Florida is known for many things: beaches, warm weather, alligators, Cuban coffee in South Florida, and chicory along the Gulf Coast.
What we are not famous for is generosity toward the less fortunate. Generally, we just point and say, “At least we are not Alabama.” That is not a particularly strong boast.
Naturally, when the federal government offered to expand Medicaid, the health program for the very poor, Florida declined. The Legislature feared that, at some point in the future, the state might have to contribute.
The state is loath to contribute to anyone who does not first write them a big check. Pave Florida 2019? No problem, developer checks cleared nicely. Medicaid? Poor folks do not contribute generously to politicians, so they get last pick in Tallahassee.

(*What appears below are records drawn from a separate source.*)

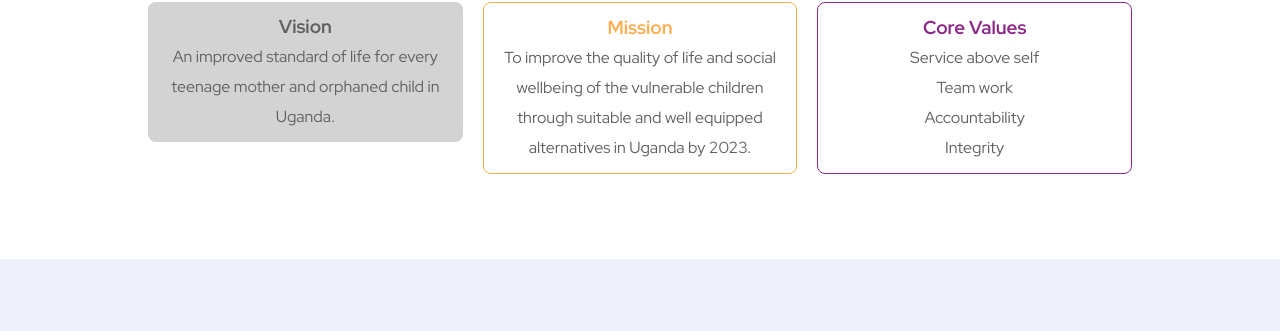
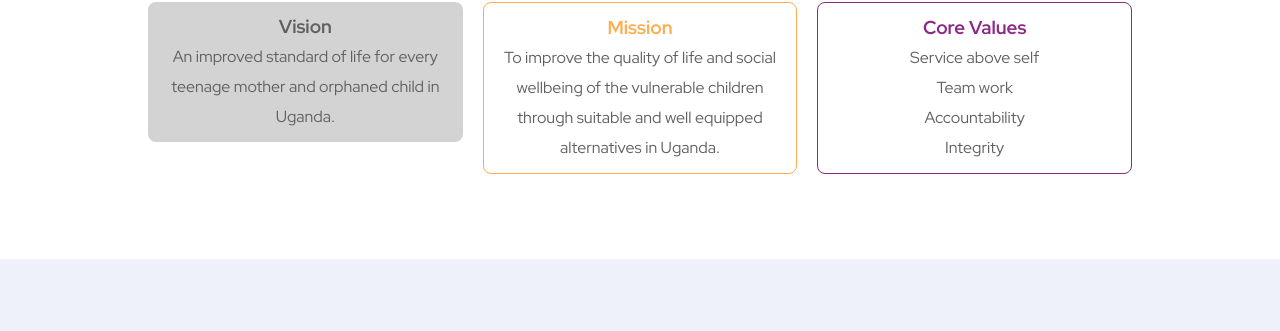
Before and after one commit to rickyLuke/ffouganda, a PHP site: page /ffouganda/about/ in a window 1280 px wide. Shown: the part 1145-1476 px from the top of the page. Run offline with PHP 8.4, Linux system fonts and the light colour scheme; some libraries are stand-ins or nearby versions.

Commit message:
mission corrected

```diff
--- a/about/index.php
+++ b/about/index.php
@@ -69,7 +69,7 @@
             <div id="mission">
                 <h3>Mission</h3>
                 <p>
-                    To improve the quality of life and social wellbeing of the vulnerable children through suitable and well equipped alternatives in Uganda by 2023.
+                    To improve the quality of life and social wellbeing of the vulnerable children through suitable and well equipped alternatives in Uganda.
                 </p>
             </div>
 
```
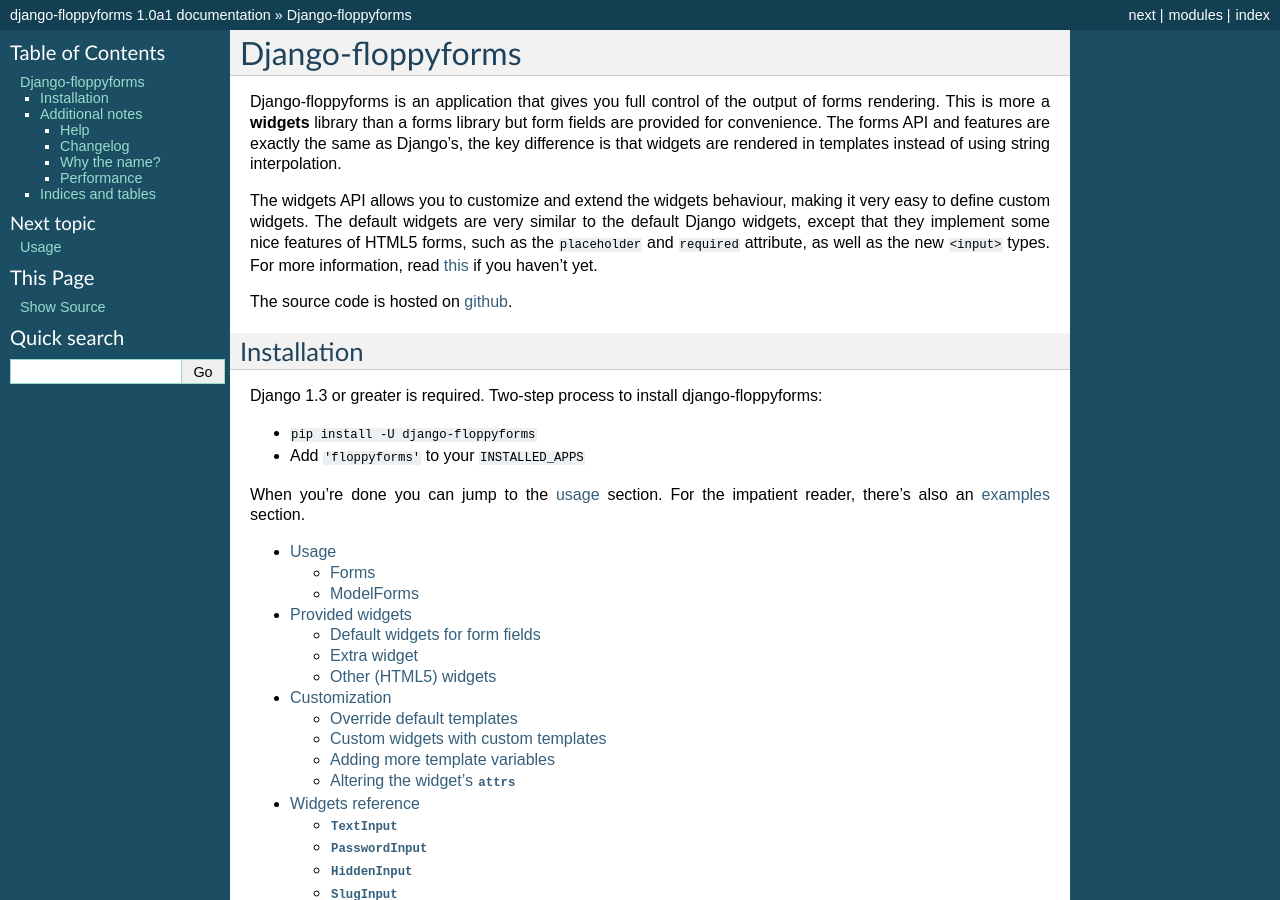
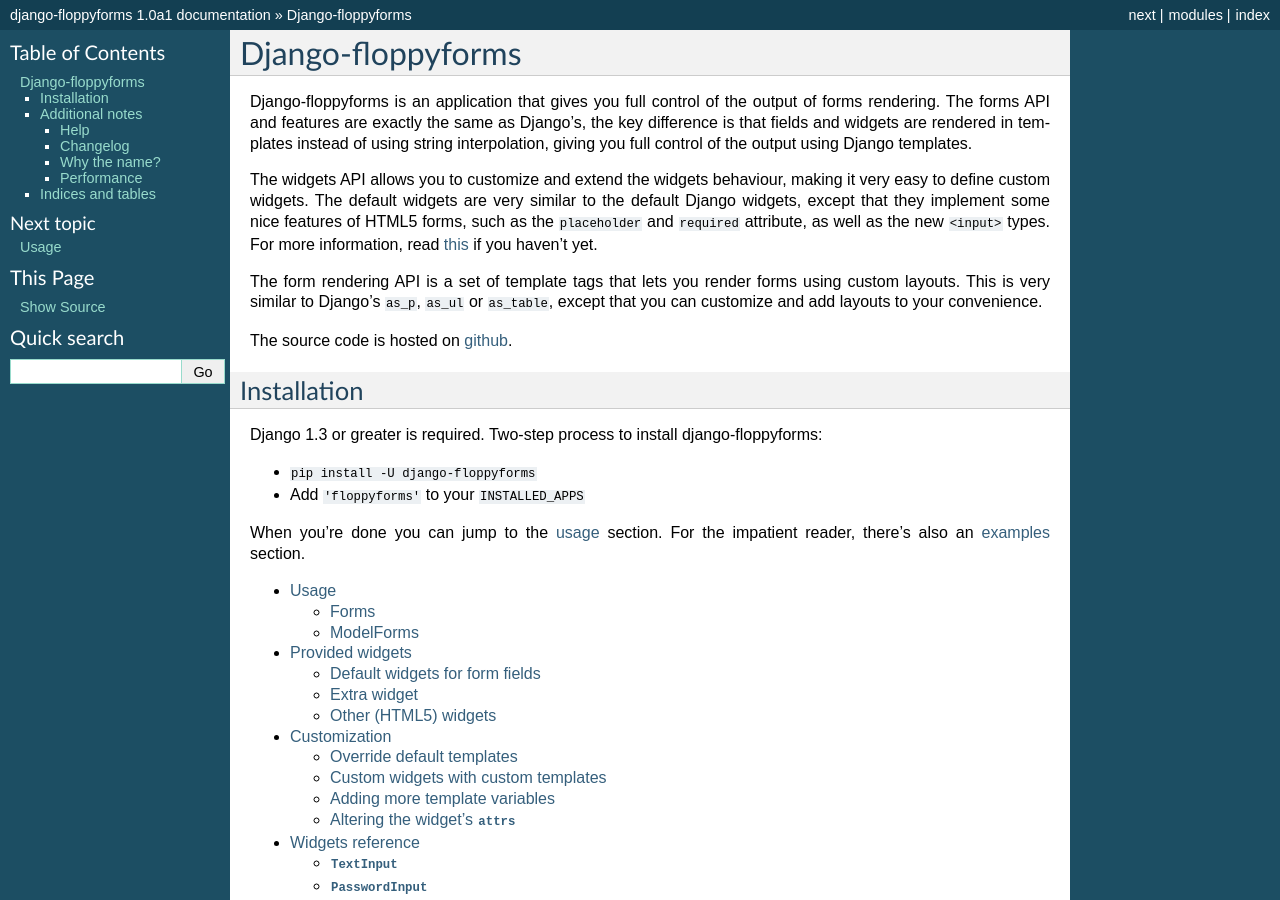
Before and after one commit to jazzband/django-floppyforms, a Sphinx documentation site: the page built from docs/index.rst, in a window 1280 px wide and 900 px high. Built offline with Sphinx 7.4.7, drawn with Linux system fonts in a browser that asks for light colours.

Commit message:
Clarified the scope of the project in the intro

```diff
--- a/docs/index.rst
+++ b/docs/index.rst
@@ -1,11 +1,11 @@
 Django-floppyforms
 ==================
 
-Django-floppyforms is an application that gives you full control of the output
-of forms rendering. This is more a **widgets** library than a forms library
-but form fields are provided for convenience. The forms API and features are
-exactly the same as Django's, the key difference is that widgets are rendered
-in templates instead of using string interpolation.
+Django-floppyforms is an application that gives you full control of the
+output of forms rendering. The forms API and features are exactly the same
+as Django's, the key difference is that fields and widgets are rendered in
+templates instead of using string interpolation, giving you full control of
+the output using Django templates.
 
 The widgets API allows you to customize and extend the widgets behaviour,
 making it very easy to define custom widgets. The default widgets are very
@@ -16,15 +16,20 @@
 
 .. _this: http://diveintohtml5.info/forms.html
 
+The form rendering API is a set of template tags that lets you render forms
+using custom layouts. This is very similar to Django's ``as_p``, ``as_ul`` or
+``as_table``, except that you can customize and add layouts to your
+convenience.
+
 The source code is hosted on `github`_.
 
 .. _github: https://github.com/brutasse/django-floppyforms
 
 Installation
--------------
+------------
 
-Django 1.3 or greater is required.
-Two-step process to install django-floppyforms:
+Django 1.3 or greater is required. Two-step process to install
+django-floppyforms:
 
 * ``pip install -U django-floppyforms``
 * Add ``'floppyforms'`` to your ``INSTALLED_APPS``
```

You know who comes in way ahead of them? Hospitals, that is who. When Halifax explained how much profit it made on Medicaid, I saw several people picking their jaws up from the floor.
Obviously, hospitals do not want to give that money back. Hospital executives are generally well-connected. They keep the money flowing.
Still, Tallahassee politicians do not want to spend state money on the needy. Most poor people do not even donate to campaigns.
So, the state kicks the can down to the counties. Each county is required to pay its portion of the state’s Medicaid responsibility. Normally, counties do this through property taxes.
While Florida has 23 counties with hospital taxing districts, only four of them shift the burden to those districts. And of those four, only one taxes a district with no hospital. That matters, because hospitals make quite a surprising lot of money from Medicaid, despite the frequent complaints about “low” reimbursement rates.
Volusia is unique because the West Volusia Hospital Authority no longer has a hospital. There are private hospitals that receive Medicaid money, but the county cannot grab any of that. And Halifax does not want to give back much of that $40 million profit, which I can understand because I am also tight.
So it comes down to the County Council. They rob West Volusia taxpayers to enrich Halifax. And, of course, to help their own budget.
Some people think of Florida and races. Others think of Volusia government with pickup trucks carrying West Volusia taxes to Daytona. You know what people do not think of when regarding Florida — good, efficient government.
— Andrews is a DeLand-area attorney and a longtime government critic. For purposes of the column, he finds it convenient that there is so much government to criticize.